A mode of MP3
encoding that results in considerable gain in quality on most sources. It works by not encoding the left and right stereo
channels separately, but instead encoding their sum and difference separately (it's trivial
to recreate the right and left signals from sum and difference).
Why does this give better quality? because usually the right and left channel of a stereo signal are almost identical, so the difference will contain not very much information and can thus be compressed very efficiently, which leaves more space (and thus more quality) for the sum signal that contains most of the information. Of course, this means that the quality will drop when the right and left channel differ a lot at some point, but it will still be no worse than if you encoded them separately (unless the encoder did something stupid like dividing the bitrate between sum and difference signals in a constant ratio instead of adjusting it at need).

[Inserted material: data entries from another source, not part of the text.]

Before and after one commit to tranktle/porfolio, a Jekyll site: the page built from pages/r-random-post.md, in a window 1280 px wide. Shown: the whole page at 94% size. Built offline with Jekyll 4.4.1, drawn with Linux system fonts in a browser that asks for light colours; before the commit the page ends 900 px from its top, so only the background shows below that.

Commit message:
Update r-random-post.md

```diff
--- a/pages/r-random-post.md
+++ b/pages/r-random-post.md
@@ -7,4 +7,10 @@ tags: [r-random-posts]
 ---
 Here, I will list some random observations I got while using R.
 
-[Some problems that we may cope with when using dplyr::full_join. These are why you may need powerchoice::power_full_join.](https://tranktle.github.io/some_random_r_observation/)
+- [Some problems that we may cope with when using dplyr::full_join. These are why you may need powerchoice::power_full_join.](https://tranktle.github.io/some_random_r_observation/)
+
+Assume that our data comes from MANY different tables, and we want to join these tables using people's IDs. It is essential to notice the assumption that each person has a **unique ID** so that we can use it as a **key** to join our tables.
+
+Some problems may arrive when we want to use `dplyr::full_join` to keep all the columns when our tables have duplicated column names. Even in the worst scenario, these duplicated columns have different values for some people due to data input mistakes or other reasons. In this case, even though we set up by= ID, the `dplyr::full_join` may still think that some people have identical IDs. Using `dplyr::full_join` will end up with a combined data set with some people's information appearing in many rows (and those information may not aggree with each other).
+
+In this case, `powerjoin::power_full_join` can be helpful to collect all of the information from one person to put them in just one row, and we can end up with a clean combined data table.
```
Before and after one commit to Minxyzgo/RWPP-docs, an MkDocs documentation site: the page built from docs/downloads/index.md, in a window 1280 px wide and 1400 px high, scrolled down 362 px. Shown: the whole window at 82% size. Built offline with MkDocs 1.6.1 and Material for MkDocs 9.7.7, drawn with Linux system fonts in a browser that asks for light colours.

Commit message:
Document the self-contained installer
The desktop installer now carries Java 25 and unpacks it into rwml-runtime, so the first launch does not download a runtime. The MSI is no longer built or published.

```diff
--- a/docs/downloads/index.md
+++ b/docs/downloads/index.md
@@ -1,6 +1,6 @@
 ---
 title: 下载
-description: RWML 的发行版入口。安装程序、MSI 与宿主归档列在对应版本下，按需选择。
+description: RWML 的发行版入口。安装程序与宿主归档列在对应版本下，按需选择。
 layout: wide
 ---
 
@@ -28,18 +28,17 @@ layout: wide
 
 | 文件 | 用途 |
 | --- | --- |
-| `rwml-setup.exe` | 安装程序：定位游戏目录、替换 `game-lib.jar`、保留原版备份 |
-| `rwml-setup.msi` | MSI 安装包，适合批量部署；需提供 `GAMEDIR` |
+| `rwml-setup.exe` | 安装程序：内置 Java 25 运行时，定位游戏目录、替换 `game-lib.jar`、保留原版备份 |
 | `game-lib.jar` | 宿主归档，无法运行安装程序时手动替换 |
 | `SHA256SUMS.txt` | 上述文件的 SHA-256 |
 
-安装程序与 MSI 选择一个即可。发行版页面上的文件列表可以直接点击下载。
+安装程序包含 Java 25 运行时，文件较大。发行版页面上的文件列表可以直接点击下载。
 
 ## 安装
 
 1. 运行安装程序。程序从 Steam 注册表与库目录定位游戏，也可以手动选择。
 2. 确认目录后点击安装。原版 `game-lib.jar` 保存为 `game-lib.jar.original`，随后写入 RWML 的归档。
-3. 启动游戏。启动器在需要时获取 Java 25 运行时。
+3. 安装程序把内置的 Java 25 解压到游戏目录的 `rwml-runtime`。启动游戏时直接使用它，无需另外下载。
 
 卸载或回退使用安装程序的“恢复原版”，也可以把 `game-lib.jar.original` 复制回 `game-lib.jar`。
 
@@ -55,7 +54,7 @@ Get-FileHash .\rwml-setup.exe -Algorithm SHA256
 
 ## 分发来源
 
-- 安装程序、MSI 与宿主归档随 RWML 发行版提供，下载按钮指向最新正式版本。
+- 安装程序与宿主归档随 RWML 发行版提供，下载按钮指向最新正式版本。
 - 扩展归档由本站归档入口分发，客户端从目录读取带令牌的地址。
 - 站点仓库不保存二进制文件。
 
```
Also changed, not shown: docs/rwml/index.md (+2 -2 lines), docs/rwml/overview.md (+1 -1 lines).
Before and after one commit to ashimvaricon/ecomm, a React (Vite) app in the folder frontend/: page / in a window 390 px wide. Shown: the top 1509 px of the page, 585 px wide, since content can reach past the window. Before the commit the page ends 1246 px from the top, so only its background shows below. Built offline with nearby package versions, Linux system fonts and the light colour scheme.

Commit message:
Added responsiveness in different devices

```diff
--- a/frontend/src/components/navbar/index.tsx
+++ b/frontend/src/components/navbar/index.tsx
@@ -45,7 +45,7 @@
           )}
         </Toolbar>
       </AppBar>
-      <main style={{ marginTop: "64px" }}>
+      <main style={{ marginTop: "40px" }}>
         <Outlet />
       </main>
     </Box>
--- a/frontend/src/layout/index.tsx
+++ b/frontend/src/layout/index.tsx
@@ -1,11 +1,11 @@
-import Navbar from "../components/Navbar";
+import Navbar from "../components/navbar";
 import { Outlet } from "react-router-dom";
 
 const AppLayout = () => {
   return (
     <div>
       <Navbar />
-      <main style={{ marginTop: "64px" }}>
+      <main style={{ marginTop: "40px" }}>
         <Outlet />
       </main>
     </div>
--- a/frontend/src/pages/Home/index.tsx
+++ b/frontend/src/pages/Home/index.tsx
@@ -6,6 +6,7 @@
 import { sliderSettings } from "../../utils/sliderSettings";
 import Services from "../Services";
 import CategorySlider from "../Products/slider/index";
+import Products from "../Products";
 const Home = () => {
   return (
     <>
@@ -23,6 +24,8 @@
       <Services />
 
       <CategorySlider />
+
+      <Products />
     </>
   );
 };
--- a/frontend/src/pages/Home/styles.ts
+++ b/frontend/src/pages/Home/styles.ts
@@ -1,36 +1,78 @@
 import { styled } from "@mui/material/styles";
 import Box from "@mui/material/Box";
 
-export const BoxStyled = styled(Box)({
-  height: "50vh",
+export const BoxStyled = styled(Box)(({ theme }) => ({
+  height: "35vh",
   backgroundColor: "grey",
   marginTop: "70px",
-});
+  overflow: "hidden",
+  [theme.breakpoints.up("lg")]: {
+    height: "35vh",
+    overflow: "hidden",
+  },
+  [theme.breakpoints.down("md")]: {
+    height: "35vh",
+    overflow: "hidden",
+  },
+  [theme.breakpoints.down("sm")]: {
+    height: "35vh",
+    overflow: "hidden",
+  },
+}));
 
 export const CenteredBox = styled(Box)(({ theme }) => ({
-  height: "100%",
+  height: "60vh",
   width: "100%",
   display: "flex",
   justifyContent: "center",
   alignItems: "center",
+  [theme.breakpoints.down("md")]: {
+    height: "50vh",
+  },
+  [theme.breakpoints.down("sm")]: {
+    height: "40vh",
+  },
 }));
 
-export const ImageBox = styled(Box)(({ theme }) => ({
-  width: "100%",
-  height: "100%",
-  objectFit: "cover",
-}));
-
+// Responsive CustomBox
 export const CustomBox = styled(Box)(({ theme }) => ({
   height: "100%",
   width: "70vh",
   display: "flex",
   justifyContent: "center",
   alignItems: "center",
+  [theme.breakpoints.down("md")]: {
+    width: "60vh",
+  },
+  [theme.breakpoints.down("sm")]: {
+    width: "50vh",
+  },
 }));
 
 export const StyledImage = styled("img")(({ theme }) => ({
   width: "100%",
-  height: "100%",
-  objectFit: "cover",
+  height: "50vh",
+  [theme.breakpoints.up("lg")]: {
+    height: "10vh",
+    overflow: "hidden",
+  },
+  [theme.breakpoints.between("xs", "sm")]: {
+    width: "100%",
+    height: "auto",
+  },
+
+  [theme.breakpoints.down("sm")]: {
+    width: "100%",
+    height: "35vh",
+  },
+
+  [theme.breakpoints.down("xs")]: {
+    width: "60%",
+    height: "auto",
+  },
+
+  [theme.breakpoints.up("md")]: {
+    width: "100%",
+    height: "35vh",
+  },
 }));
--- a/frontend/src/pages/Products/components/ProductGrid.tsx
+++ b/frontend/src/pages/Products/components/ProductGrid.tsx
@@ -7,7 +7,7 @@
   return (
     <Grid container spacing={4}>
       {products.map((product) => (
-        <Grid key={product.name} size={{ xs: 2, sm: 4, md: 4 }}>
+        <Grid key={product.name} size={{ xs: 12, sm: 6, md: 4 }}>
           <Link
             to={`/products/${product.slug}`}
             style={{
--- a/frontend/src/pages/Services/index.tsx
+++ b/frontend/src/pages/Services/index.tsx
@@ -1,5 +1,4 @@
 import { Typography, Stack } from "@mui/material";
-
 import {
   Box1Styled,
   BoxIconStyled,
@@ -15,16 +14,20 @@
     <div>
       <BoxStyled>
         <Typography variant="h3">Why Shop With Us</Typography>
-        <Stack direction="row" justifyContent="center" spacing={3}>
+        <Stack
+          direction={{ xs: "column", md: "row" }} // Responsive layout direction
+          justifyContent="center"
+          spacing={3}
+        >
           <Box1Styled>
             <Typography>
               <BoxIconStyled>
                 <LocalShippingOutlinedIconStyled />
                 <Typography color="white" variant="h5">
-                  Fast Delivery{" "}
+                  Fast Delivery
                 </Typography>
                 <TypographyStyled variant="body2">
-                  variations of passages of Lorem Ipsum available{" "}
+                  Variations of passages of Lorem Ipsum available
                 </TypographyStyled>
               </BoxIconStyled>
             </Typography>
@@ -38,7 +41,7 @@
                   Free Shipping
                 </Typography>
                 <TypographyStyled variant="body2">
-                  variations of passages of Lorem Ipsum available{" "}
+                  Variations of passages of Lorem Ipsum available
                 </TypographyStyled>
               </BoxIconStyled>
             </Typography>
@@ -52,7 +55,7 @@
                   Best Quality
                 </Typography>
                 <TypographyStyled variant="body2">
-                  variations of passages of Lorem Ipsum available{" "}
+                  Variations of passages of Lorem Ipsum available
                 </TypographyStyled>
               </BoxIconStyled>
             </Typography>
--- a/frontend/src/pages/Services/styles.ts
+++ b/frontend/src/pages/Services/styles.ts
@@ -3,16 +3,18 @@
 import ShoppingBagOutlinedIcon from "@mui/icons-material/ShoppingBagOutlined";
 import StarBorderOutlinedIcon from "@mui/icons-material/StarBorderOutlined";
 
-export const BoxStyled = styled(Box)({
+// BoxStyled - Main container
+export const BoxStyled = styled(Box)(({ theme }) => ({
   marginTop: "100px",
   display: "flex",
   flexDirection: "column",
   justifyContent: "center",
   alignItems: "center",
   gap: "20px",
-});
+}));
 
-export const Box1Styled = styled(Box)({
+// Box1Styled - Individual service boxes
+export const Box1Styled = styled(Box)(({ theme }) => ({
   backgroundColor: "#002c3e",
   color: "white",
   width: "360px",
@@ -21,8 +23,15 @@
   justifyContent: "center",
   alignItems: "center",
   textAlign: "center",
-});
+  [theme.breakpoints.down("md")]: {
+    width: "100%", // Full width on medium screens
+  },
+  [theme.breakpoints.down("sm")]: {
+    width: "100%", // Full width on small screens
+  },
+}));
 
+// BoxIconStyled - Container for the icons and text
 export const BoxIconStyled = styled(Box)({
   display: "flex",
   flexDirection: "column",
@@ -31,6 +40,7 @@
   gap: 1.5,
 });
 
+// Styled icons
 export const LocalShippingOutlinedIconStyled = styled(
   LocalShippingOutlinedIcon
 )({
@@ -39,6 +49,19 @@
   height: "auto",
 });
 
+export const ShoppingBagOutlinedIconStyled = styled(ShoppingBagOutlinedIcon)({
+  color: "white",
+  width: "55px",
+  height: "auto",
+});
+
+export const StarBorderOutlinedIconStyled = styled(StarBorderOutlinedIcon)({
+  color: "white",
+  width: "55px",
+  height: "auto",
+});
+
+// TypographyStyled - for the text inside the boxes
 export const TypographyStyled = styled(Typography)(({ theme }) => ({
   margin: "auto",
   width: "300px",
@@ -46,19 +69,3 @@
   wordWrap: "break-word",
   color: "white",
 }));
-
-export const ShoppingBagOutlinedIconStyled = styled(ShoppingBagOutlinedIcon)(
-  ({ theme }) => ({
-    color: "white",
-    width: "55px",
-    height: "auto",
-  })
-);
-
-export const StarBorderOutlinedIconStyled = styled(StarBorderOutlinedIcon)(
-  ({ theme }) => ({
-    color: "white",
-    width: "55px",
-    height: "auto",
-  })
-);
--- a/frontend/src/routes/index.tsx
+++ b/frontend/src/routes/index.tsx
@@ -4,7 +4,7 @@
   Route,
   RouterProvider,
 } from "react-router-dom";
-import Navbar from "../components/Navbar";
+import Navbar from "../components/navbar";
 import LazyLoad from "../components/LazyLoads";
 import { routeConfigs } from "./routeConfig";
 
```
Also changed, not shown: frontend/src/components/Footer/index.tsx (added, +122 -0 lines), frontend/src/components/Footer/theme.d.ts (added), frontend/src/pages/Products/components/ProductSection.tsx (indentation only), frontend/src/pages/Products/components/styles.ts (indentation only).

All in all, Joint stereo is a Good Thing, and you shouldn't use an encoder that can't do it.